Saved entries:
----

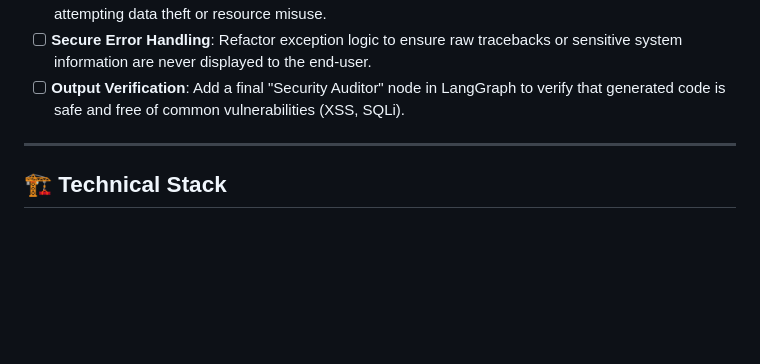
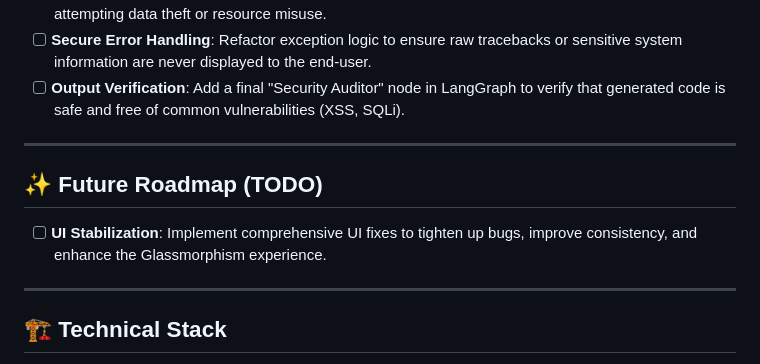
Before and after one commit to DurgaBhavani695/AgenticBuild, a Markdown page: README.md, the part around the change. Rendered like a GitHub page; blank space fills up the shorter version.

Commit message:
docs: add UI stabilization to future roadmap

```diff
--- a/README.md
+++ b/README.md
@@ -64,6 +64,11 @@ To transition from a prototype to a production-hardened platform, the following
 
 ---
 
+## ✨ Future Roadmap (TODO)
+- [ ] **UI Stabilization**: Implement comprehensive UI fixes to tighten up bugs, improve consistency, and enhance the Glassmorphism experience.
+
+---
+
 ## 🏗️ Technical Stack
 - **Backend**: Python 3.14, FastAPI, SQLModel (SQLite), JWT
 - **AI Engine**: LangGraph, LangChain, Groq (OpenAI 120B / Llama 4 / Llama 3.3)
```
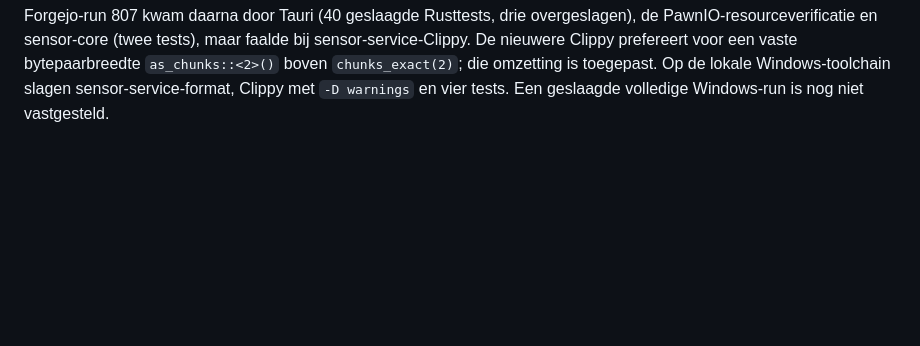
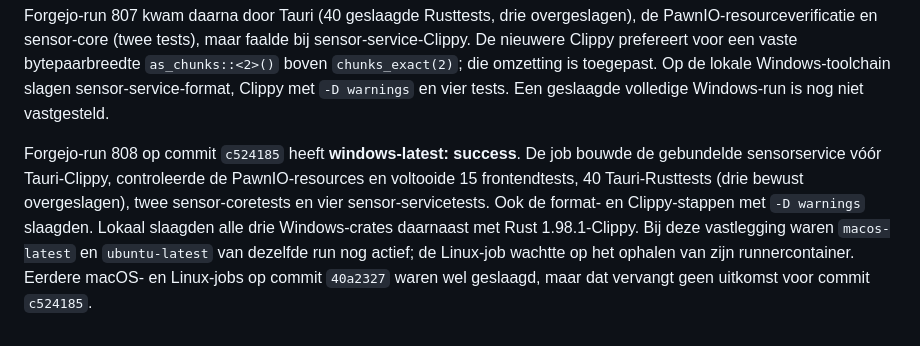
Before and after one commit to Fill84/HA-Companion-App, a Markdown page: docs/plans/2026-09-24-verificatiestatus.md, the part around the change. Rendered like a GitHub page; blank space fills up the shorter version.

Commit message:
docs: record successful Forgejo Windows job [skip ci]

```diff
--- a/docs/plans/2026-09-24-verificatiestatus.md
+++ b/docs/plans/2026-09-24-verificatiestatus.md
@@ -168,3 +168,5 @@ Een latere herkansing van die Windows-job bereikte de Rustbuild wel. De eerder o
 Forgejo-run 806 passeerde vervolgens de servicebuild, Tauri-Clippy, Tauri-Rusttests en PawnIO-verificatie. De Windows-job faalde pas bij sensor-core-Clippy: de nieuwere runner-Rust noemt de `unsafe`-blokken om `__cpuid` overbodig, terwijl de lokaal geïnstalleerde toolchain die blokken nog verplicht stelt. De lint-uitzondering is nu beperkt tot de CPU-identificatiefunctie; beide sensorcrates slagen lokaal voor format, Clippy met `-D warnings` en hun tests, en de releasebuild van de service slaagt. De volgende schone Windows-run blijft het beslissende CI-bewijs.
 
 Forgejo-run 807 kwam daarna door Tauri (40 geslaagde Rusttests, drie overgeslagen), de PawnIO-resourceverificatie en sensor-core (twee tests), maar faalde bij sensor-service-Clippy. De nieuwere Clippy prefereert voor een vaste bytepaarbreedte `as_chunks::<2>()` boven `chunks_exact(2)`; die omzetting is toegepast. Op de lokale Windows-toolchain slagen sensor-service-format, Clippy met `-D warnings` en vier tests. Een geslaagde volledige Windows-run is nog niet vastgesteld.
+
+Forgejo-run 808 op commit `c524185` heeft **windows-latest: success**. De job bouwde de gebundelde sensorservice vóór Tauri-Clippy, controleerde de PawnIO-resources en voltooide 15 frontendtests, 40 Tauri-Rusttests (drie bewust overgeslagen), twee sensor-coretests en vier sensor-servicetests. Ook de format- en Clippy-stappen met `-D warnings` slaagden. Lokaal slaagden alle drie Windows-crates daarnaast met Rust 1.98.1-Clippy. Bij deze vastlegging waren `macos-latest` en `ubuntu-latest` van dezelfde run nog actief; de Linux-job wachtte op het ophalen van zijn runnercontainer. Eerdere macOS- en Linux-jobs op commit `40a2327` waren wel geslaagd, maar dat vervangt geen uitkomst voor commit `c524185`.
```
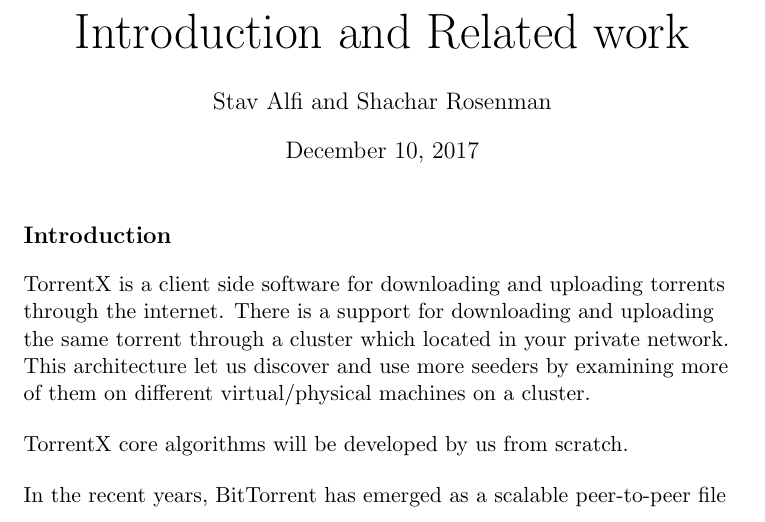
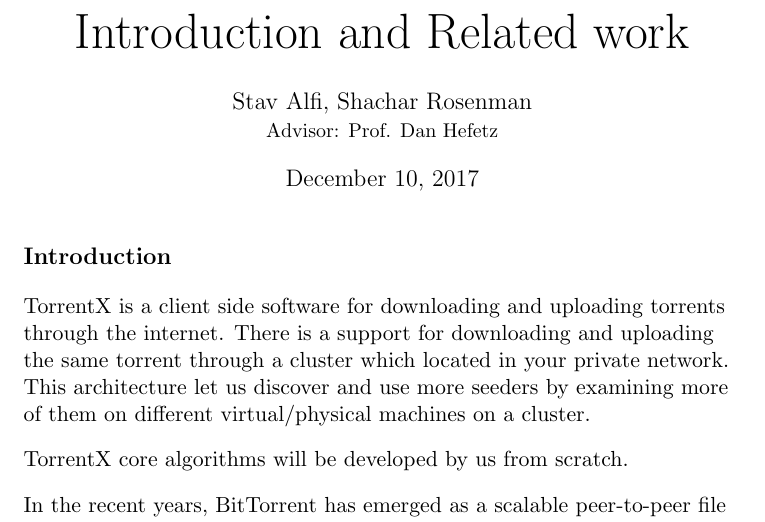
Before and after one commit to stavalfi/TorrentX, a LaTeX document (paper/paper.tex): part of page 1 of 7, cut so that both start at the same text. Compiled offline with pdfLaTeX.

Commit message:
added advisor to the paper

```diff
--- a/paper/paper.tex
+++ b/paper/paper.tex
@@ -17,7 +17,7 @@
 
 \title{{\Huge   Introduction and Related work}}
 
-\author{Stav Alfi and Shachar Rosenman}
+\author{Stav Alfi, Shachar Rosenman\\{\small Advisor: Prof. Dan Hefetz}}
 
 \date{\today}
 
```
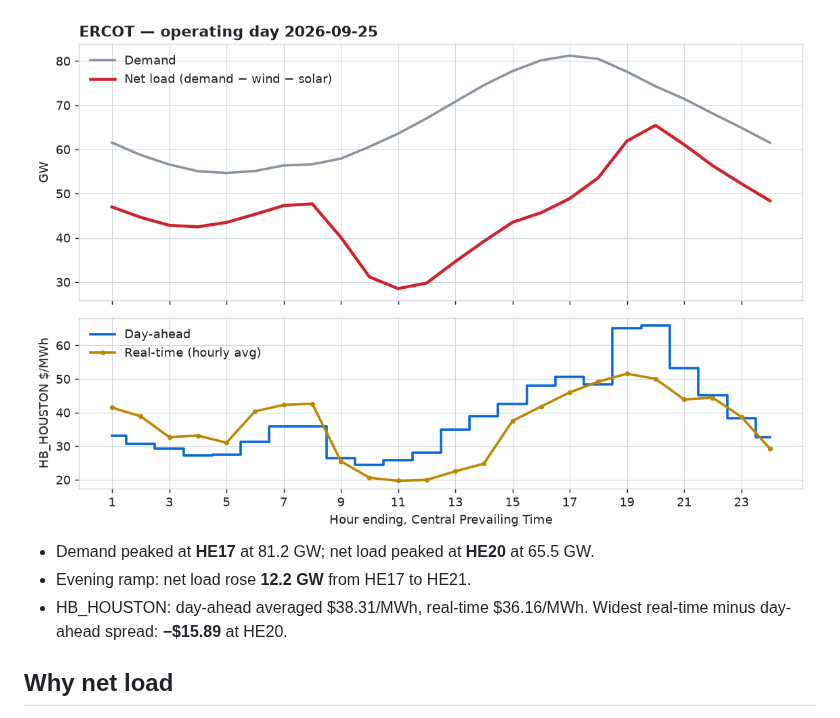
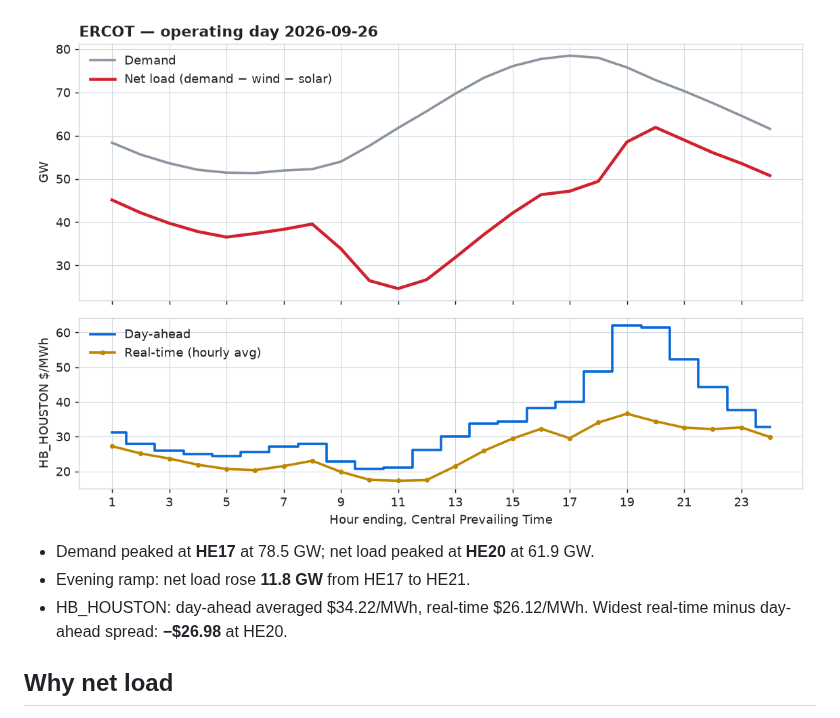
Before and after one commit to arturbagmanov/ercot-daily, a Markdown page: README.md, the part around one of its changes. GitHub-like rendering; pictures changed too: reports/latest-light.png.

Commit message:
Recap for operating day 2026-09-26

```diff
--- a/README.md
+++ b/README.md
@@ -13,9 +13,9 @@ wind and solar), and the day-ahead versus real-time price at the Houston hub.
   <img alt="Yesterday's ERCOT demand, net load and Houston hub prices" src="reports/latest-light.png">
 </picture>
 
-- Demand peaked at **HE17** at 81.2 GW; net load peaked at **HE20** at 65.5 GW.
-- Evening ramp: net load rose **12.2 GW** from HE17 to HE21.
-- HB_HOUSTON: day-ahead averaged \$38.31/MWh, real-time \$36.16/MWh. Widest real-time minus day-ahead spread: **−\$15.89** at HE20.
+- Demand peaked at **HE17** at 78.5 GW; net load peaked at **HE20** at 61.9 GW.
+- Evening ramp: net load rose **11.8 GW** from HE17 to HE21.
+- HB_HOUSTON: day-ahead averaged \$34.22/MWh, real-time \$26.12/MWh. Widest real-time minus day-ahead spread: **−\$26.98** at HE20.
 <!-- RECAP:END -->
 
 ## Why net load
```
Also changed, not shown: other parts of README.md (+1 -1 lines), reports/latest-dark.png, 1 other file.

----

# [Work request]
Reproduce every line above exactly as written, omitting the images.

# [Response]
Before and after one commit to DurgaBhavani695/AgenticBuild, a Markdown page: README.md, the part around the change. Rendered like a GitHub page; blank space fills up the shorter version.

Commit message:
docs: add UI stabilization to future roadmap

```diff
--- a/README.md
+++ b/README.md
@@ -64,6 +64,11 @@ To transition from a prototype to a production-hardened platform, the following
 
 ---
 
+## ✨ Future Roadmap (TODO)
+- [ ] **UI Stabilization**: Implement comprehensive UI fixes to tighten up bugs, improve consistency, and enhance the Glassmorphism experience.
+
+---
+
 ## 🏗️ Technical Stack
 - **Backend**: Python 3.14, FastAPI, SQLModel (SQLite), JWT
 - **AI Engine**: LangGraph, LangChain, Groq (OpenAI 120B / Llama 4 / Llama 3.3)
```
Before and after one commit to Fill84/HA-Companion-App, a Markdown page: docs/plans/2026-09-24-verificatiestatus.md, the part around the change. Rendered like a GitHub page; blank space fills up the shorter version.

Commit message:
docs: record successful Forgejo Windows job [skip ci]

```diff
--- a/docs/plans/2026-09-24-verificatiestatus.md
+++ b/docs/plans/2026-09-24-verificatiestatus.md
@@ -168,3 +168,5 @@ Een latere herkansing van die Windows-job bereikte de Rustbuild wel. De eerder o
 Forgejo-run 806 passeerde vervolgens de servicebuild, Tauri-Clippy, Tauri-Rusttests en PawnIO-verificatie. De Windows-job faalde pas bij sensor-core-Clippy: de nieuwere runner-Rust noemt de `unsafe`-blokken om `__cpuid` overbodig, terwijl de lokaal geïnstalleerde toolchain die blokken nog verplicht stelt. De lint-uitzondering is nu beperkt tot de CPU-identificatiefunctie; beide sensorcrates slagen lokaal voor format, Clippy met `-D warnings` en hun tests, en de releasebuild van de service slaagt. De volgende schone Windows-run blijft het beslissende CI-bewijs.
 
 Forgejo-run 807 kwam daarna door Tauri (40 geslaagde Rusttests, drie overgeslagen), de PawnIO-resourceverificatie en sensor-core (twee tests), maar faalde bij sensor-service-Clippy. De nieuwere Clippy prefereert voor een vaste bytepaarbreedte `as_chunks::<2>()` boven `chunks_exact(2)`; die omzetting is toegepast. Op de lokale Windows-toolchain slagen sensor-service-format, Clippy met `-D warnings` en vier tests. Een geslaagde volledige Windows-run is nog niet vastgesteld.
+
+Forgejo-run 808 op commit `c524185` heeft **windows-latest: success**. De job bouwde de gebundelde sensorservice vóór Tauri-Clippy, controleerde de PawnIO-resources en voltooide 15 frontendtests, 40 Tauri-Rusttests (drie bewust overgeslagen), twee sensor-coretests en vier sensor-servicetests. Ook de format- en Clippy-stappen met `-D warnings` slaagden. Lokaal slaagden alle drie Windows-crates daarnaast met Rust 1.98.1-Clippy. Bij deze vastlegging waren `macos-latest` en `ubuntu-latest` van dezelfde run nog actief; de Linux-job wachtte op het ophalen van zijn runnercontainer. Eerdere macOS- en Linux-jobs op commit `40a2327` waren wel geslaagd, maar dat vervangt geen uitkomst voor commit `c524185`.
```
Before and after one commit to stavalfi/TorrentX, a LaTeX document (paper/paper.tex): part of page 1 of 7, cut so that both start at the same text. Compiled offline with pdfLaTeX.

Commit message:
added advisor to the paper

```diff
--- a/paper/paper.tex
+++ b/paper/paper.tex
@@ -17,7 +17,7 @@
 
 \title{{\Huge   Introduction and Related work}}
 
-\author{Stav Alfi and Shachar Rosenman}
+\author{Stav Alfi, Shachar Rosenman\\{\small Advisor: Prof. Dan Hefetz}}
 
 \date{\today}
 
```
Before and after one commit to arturbagmanov/ercot-daily, a Markdown page: README.md, the part around one of its changes. GitHub-like rendering; pictures changed too: reports/latest-light.png.

Commit message:
Recap for operating day 2026-09-26

```diff
--- a/README.md
+++ b/README.md
@@ -13,9 +13,9 @@ wind and solar), and the day-ahead versus real-time price at the Houston hub.
   <img alt="Yesterday's ERCOT demand, net load and Houston hub prices" src="reports/latest-light.png">
 </picture>
 
-- Demand peaked at **HE17** at 81.2 GW; net load peaked at **HE20** at 65.5 GW.
-- Evening ramp: net load rose **12.2 GW** from HE17 to HE21.
-- HB_HOUSTON: day-ahead averaged \$38.31/MWh, real-time \$36.16/MWh. Widest real-time minus day-ahead spread: **−\$15.89** at HE20.
+- Demand peaked at **HE17** at 78.5 GW; net load peaked at **HE20** at 61.9 GW.
+- Evening ramp: net load rose **11.8 GW** from HE17 to HE21.
+- HB_HOUSTON: day-ahead averaged \$34.22/MWh, real-time \$26.12/MWh. Widest real-time minus day-ahead spread: **−\$26.98** at HE20.
 <!-- RECAP:END -->
 
 ## Why net load
```
Also changed, not shown: other parts of README.md (+1 -1 lines), reports/latest-dark.png, 1 other file.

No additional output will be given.